(Data provided Opens)
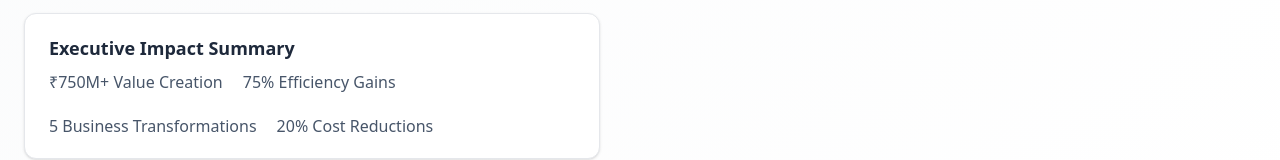
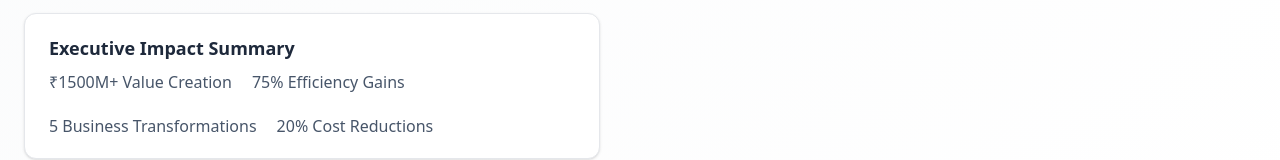
Before and after one commit to SravaniPolina/sravani-portfolio-frontend, a React (Create React App) app: page / in a window 1280 px wide. Shown: the part 729-889 px from the top of the page. Built offline with nearby package versions, Linux system fonts and the light colour scheme.

Commit message:
Update Hero.jsx

```diff
--- a/src/components/Hero.jsx
+++ b/src/components/Hero.jsx
@@ -25,7 +25,7 @@ export default function Hero() {
           <div className="bg-white border rounded-xl px-6 py-5 mb-6 w-full max-w-xl shadow">
             <h3 className="text-lg font-semibold mb-2">Executive Impact Summary</h3>
             <div className="flex flex-wrap gap-5 text-slate-600 text-base">
-              <span>₹750M+ Value Creation</span>
+              <span>₹1500M+ Value Creation</span>
               <span>75% Efficiency Gains</span>
               <span>5 Business Transformations</span>
               <span>20% Cost Reductions</span>
```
(Data provided Closes)
**Task brief:**
Retype the records exactly, but skip the pictures.

**Solution:**
Before and after one commit to SravaniPolina/sravani-portfolio-frontend, a React (Create React App) app: page / in a window 1280 px wide. Shown: the part 729-889 px from the top of the page. Built offline with nearby package versions, Linux system fonts and the light colour scheme.

Commit message:
Update Hero.jsx

```diff
--- a/src/components/Hero.jsx
+++ b/src/components/Hero.jsx
@@ -25,7 +25,7 @@ export default function Hero() {
           <div className="bg-white border rounded-xl px-6 py-5 mb-6 w-full max-w-xl shadow">
             <h3 className="text-lg font-semibold mb-2">Executive Impact Summary</h3>
             <div className="flex flex-wrap gap-5 text-slate-600 text-base">
-              <span>₹750M+ Value Creation</span>
+              <span>₹1500M+ Value Creation</span>
               <span>75% Efficiency Gains</span>
               <span>5 Business Transformations</span>
               <span>20% Cost Reductions</span>
```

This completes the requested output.